In a recent issue of The Journal Ilfeld and Holder1 reported a case of traumatic paralysis of the serratus anterior muscle seen in their service at Camp Callan, California. The winged scapula in their patient resulted from trauma incidental to carrying a full knapsack. Two cases of paralysis of the serratus anterior muscle were seen at the Station Hospital, Langley Field, Virginia, in September. Because of the rarity of this condition and the unusual cause of these 2 cases, the findings seemed important enough to record in the medical literature.

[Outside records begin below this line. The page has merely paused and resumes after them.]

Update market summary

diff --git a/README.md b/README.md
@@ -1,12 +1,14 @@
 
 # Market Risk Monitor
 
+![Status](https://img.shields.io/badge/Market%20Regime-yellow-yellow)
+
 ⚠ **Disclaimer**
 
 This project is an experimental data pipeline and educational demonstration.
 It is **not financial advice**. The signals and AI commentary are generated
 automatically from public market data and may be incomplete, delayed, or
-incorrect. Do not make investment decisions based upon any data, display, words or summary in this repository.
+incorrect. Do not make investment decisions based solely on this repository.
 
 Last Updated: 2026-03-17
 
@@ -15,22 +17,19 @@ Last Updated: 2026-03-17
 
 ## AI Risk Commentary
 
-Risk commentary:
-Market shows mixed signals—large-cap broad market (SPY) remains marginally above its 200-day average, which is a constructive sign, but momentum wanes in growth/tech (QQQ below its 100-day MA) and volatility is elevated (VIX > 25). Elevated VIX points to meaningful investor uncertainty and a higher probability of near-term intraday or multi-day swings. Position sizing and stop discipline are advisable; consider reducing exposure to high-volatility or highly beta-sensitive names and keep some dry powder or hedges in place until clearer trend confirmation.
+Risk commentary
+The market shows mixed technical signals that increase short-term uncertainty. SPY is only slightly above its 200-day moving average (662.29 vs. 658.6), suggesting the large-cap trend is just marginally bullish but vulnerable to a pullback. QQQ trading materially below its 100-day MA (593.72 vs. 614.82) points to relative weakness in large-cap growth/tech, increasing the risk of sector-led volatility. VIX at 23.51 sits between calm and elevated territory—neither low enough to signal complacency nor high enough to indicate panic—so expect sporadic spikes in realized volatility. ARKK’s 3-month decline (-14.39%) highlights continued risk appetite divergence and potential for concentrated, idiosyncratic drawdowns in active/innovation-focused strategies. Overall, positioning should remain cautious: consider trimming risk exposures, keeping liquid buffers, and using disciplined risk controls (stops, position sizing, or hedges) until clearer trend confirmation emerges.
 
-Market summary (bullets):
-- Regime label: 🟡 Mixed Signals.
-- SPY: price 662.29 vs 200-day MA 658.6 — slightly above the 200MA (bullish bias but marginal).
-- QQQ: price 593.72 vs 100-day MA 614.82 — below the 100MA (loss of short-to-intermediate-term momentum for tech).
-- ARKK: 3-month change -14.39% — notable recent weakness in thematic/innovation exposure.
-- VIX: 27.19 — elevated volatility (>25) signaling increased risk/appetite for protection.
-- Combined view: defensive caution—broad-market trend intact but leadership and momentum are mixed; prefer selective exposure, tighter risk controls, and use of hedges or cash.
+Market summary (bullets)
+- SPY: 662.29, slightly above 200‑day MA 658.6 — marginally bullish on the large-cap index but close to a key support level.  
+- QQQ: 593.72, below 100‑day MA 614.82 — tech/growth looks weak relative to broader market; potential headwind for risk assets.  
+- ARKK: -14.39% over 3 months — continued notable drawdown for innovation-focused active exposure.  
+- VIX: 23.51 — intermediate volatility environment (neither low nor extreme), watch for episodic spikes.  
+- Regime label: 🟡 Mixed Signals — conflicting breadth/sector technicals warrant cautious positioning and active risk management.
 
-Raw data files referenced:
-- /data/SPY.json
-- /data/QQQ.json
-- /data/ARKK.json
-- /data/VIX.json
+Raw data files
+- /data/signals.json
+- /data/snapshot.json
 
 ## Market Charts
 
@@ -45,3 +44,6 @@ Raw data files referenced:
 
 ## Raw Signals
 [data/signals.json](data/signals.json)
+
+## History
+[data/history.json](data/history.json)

Private W. Q., aged 26, admitted to the Station Hospital Sept. 24, 1942, complained of a recurrent dislocation of his left shoulder on lifting heavy objects. He gave a history of having his left shoulder slip "out of place" when he lifted a garbage can on Sept. 16, 1942 while working with a prison detail. Although right
Hauser CU, Martin WF. TWO ADDITIONAL CASES OF TRAUMATIC WINGED SCAPULA OCCURRING IN THE ARMED FORCES. JAMA. 1943;121(9):667–668. doi:10.1001/jama.1943.62840090002011a